I got up early on Saturday and checked the weather/traffic/roads, and to make sure the meeting was not cancelled. For all I knew flight delays and cancellations could have kept Dr. Fesano from even arriving the night before. No blanket e-mail had been sent out indicating this happened so the show would go on. Thank goodness! The snow would not arrive until 11 am or so and we'd already be in the meeting by then. At least I could make it there - I'd worry about getting home when that time came. Nothing was going to keep me from getting to this meeting - period. I was concerned that no one else would show up and how horrible that would be....the auditorium seats several hundred and we surely should be able to fill it up with such a respected speaker - under normal weather conditions that is. Luckily I was not the only person excited to see Dr. Fesano in person. We had people driving in from others states for the event. With them and those in our group that made it, we did pretty much fill up the space. Yea!
Dr. Fesano has a lovely Italian accent (he's from Italy of course) and has a great sense of humor and was very entertaining to say the least. It's hard to think someone could make learning statistics about Celiac disease fun but Dr. Fesano did just that! He told of how he started his Celiac Center and why he did it - what type of specialists he got to staff and run it, etc. The bottom line was he knew we had a LOT of people in the US who had Celiac. Problem was that doctors here didn't know much, if anything, about Celiac so how could they be diagnosing it properly? Answer of course is they were not diagnosing it, almost at all. Dr. Fesano didn't think this was fair to us - those with Celiac whose lives could be greatly improved by going on the gluten free diet. And so his journey to prove how many Americans have Celiac began.
Fast forward to when the study about the prevalence of Celiac in the US is complete. Ok, so now we know that about 1/100 of us have Celiac. To date less than 10% that have it, know we have it. To say I consider myself one of the lucky ones that does, is quite an understatement. It's one of the greatest blessings of my life. Certainly Dr. Fesano deserves some credit for my own diagnosis. His work set the tone for doctors in the US to start testing for Celiac, even though we still have a long way to go, of course.
Dr. Fesano's insightful and informative talk was eye opening in several ways. It's likely that most of you already know the National Wheat Association has a powerful lobby in Washington but I never knew that was true about the Barley Growers of America...interesting, huh? Well regardless of their power, apparently they were no match for Dr. Fesano. It was his work and that of his center that led to the new labelling law requiring companies to list the word 'wheat' on food labels. He testified on Capitol Hill so often many Senators knew to turn the other way when they saw him...lol! So now when you see 'wheat' on a label, you can think of Dr. Fesano as you put it back on the shelf and find a gluten free version of the product.

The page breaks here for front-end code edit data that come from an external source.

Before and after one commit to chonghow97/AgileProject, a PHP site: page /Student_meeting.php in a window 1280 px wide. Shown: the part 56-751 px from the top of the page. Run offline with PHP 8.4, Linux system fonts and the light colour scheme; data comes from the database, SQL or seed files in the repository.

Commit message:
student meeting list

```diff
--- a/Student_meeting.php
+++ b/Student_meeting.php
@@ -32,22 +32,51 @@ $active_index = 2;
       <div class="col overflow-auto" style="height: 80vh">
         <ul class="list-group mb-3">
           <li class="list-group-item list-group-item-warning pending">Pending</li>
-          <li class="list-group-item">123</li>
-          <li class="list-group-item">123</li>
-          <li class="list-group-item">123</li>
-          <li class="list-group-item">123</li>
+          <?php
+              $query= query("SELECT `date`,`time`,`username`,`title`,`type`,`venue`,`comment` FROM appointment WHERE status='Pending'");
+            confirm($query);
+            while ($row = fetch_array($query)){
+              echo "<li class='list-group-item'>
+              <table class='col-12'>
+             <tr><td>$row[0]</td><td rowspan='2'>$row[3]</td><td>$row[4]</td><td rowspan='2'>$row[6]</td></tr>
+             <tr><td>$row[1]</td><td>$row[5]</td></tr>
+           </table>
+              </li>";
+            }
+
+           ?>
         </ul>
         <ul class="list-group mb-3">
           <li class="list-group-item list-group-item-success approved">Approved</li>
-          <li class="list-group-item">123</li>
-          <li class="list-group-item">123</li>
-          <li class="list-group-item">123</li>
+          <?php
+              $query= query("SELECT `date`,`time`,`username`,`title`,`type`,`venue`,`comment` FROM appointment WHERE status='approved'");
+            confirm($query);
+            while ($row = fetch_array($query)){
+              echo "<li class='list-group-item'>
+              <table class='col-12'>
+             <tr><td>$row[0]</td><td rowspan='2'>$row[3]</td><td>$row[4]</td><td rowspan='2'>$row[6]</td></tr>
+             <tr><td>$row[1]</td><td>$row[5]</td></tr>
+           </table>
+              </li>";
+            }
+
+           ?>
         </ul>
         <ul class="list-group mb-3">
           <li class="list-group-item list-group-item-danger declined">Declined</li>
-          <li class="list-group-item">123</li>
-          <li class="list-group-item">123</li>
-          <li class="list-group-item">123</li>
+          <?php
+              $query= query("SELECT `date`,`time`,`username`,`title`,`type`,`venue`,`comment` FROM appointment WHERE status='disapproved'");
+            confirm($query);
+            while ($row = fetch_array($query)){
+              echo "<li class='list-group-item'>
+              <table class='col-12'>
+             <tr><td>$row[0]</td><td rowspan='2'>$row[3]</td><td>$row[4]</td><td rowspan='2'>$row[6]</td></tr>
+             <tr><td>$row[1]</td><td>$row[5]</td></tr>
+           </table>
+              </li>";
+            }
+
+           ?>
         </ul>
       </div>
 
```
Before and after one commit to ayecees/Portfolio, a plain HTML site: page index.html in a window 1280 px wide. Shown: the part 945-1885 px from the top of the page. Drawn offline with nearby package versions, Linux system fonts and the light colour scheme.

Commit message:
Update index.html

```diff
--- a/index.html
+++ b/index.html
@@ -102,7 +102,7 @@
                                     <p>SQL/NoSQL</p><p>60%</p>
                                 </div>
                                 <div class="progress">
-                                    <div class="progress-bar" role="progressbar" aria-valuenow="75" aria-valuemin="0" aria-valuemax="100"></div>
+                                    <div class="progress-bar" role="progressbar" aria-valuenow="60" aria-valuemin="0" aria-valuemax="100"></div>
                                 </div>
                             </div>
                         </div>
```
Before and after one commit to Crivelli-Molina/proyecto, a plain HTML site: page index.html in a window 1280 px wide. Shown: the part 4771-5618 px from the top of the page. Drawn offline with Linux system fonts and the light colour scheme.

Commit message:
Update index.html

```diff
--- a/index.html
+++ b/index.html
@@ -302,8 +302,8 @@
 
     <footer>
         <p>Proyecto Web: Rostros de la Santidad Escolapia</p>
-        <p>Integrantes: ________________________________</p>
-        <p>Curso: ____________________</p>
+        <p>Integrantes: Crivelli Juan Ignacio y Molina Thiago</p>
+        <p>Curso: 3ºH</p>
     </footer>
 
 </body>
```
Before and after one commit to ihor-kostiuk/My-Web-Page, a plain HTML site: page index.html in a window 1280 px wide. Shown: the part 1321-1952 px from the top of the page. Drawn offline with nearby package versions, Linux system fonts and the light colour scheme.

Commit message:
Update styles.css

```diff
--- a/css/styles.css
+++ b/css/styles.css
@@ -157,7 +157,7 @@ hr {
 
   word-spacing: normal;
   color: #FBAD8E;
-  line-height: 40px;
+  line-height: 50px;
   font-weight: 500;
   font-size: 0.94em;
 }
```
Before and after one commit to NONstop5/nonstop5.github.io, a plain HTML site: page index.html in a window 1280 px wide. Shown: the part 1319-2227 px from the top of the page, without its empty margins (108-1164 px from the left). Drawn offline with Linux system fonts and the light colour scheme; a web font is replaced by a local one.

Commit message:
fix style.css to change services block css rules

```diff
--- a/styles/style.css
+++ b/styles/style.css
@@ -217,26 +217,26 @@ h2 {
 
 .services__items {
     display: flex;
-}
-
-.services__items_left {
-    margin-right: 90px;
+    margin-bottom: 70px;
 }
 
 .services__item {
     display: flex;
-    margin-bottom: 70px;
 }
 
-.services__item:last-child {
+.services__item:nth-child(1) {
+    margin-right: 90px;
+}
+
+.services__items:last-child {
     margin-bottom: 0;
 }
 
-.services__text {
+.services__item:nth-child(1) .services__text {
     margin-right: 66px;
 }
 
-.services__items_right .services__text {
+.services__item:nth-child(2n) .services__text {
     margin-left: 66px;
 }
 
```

Many of you are wondering about the magic Celiac pill. Yes it's still being developed by Alba Therapeutics but there might not ever be a day that you can just pop a pill and call Dominos Pizza. Only time will tell - it might be that medication can just reduce the effects of gluten which would greatly help those with severe reactions, so they could feel safer eating out and travelling. Most interesting to me was the fact that eventually there will be a vaccine for Celiac. This will only work for infants and is 15-20 away from being available. Still, it probably means that my niece and nephew that have the Celiac gene, will be able to keep their kids from ever developing Celiac - very good news indeed!
Another intriguing fact about Dr. Fesano's findings is that a current study that is not quite complete has a very good chance of proving that babies who are kept off gluten for a full year after birth might have a much lower risk of developing Celiac in the future. This is compared to infants that are given gluten at the normal age of six months. Certainly the study needs to be completed to be sure. But if it were me having a child, knowing I had the gene (or disease) myself, I'd certainly keep the baby off of gluten for an extra six months. It's not like that would harm the child in any way. You have nothing to lose and maybe a LOT to gain.
I could go on and on but neither of us have the time for that. The take away for me is that we all have Dr. Allessio Fesano to thank that the US medical community is finally getting educated on Celiac, for an improved Celiac panel test his center developed, and for the new label laws (current and on the horizon) that make all our lives easier. In the end, Dr. Fesano just wants us to have the quality of life we deserve. Just like the Ceiacs in most of Europe. I kept thinking throughout the talk that Dr. Fesano must have Celiac himself, or maybe his kids did, but apparently that is not the case. He's just a good guy - period. Oh and of course he's brilliant too! If every doctor was more like him we'd sure have a much better world in which to live. So thanks Dr. Fesano SOOO much - for coming to Atlanta and letting us know there is actually someone out there that cares about us. To learn more about Dr. Fesano's research and how you can help, click here.
In closing I'll leave you with this thought. If you can get a Big Mac in parts of Europe and Australia WITH a gluten free bun - for goodness sake - surely this is possible in the good 'ole USA. Remember to ask for what you want in life - even if it's just a burger with a bun!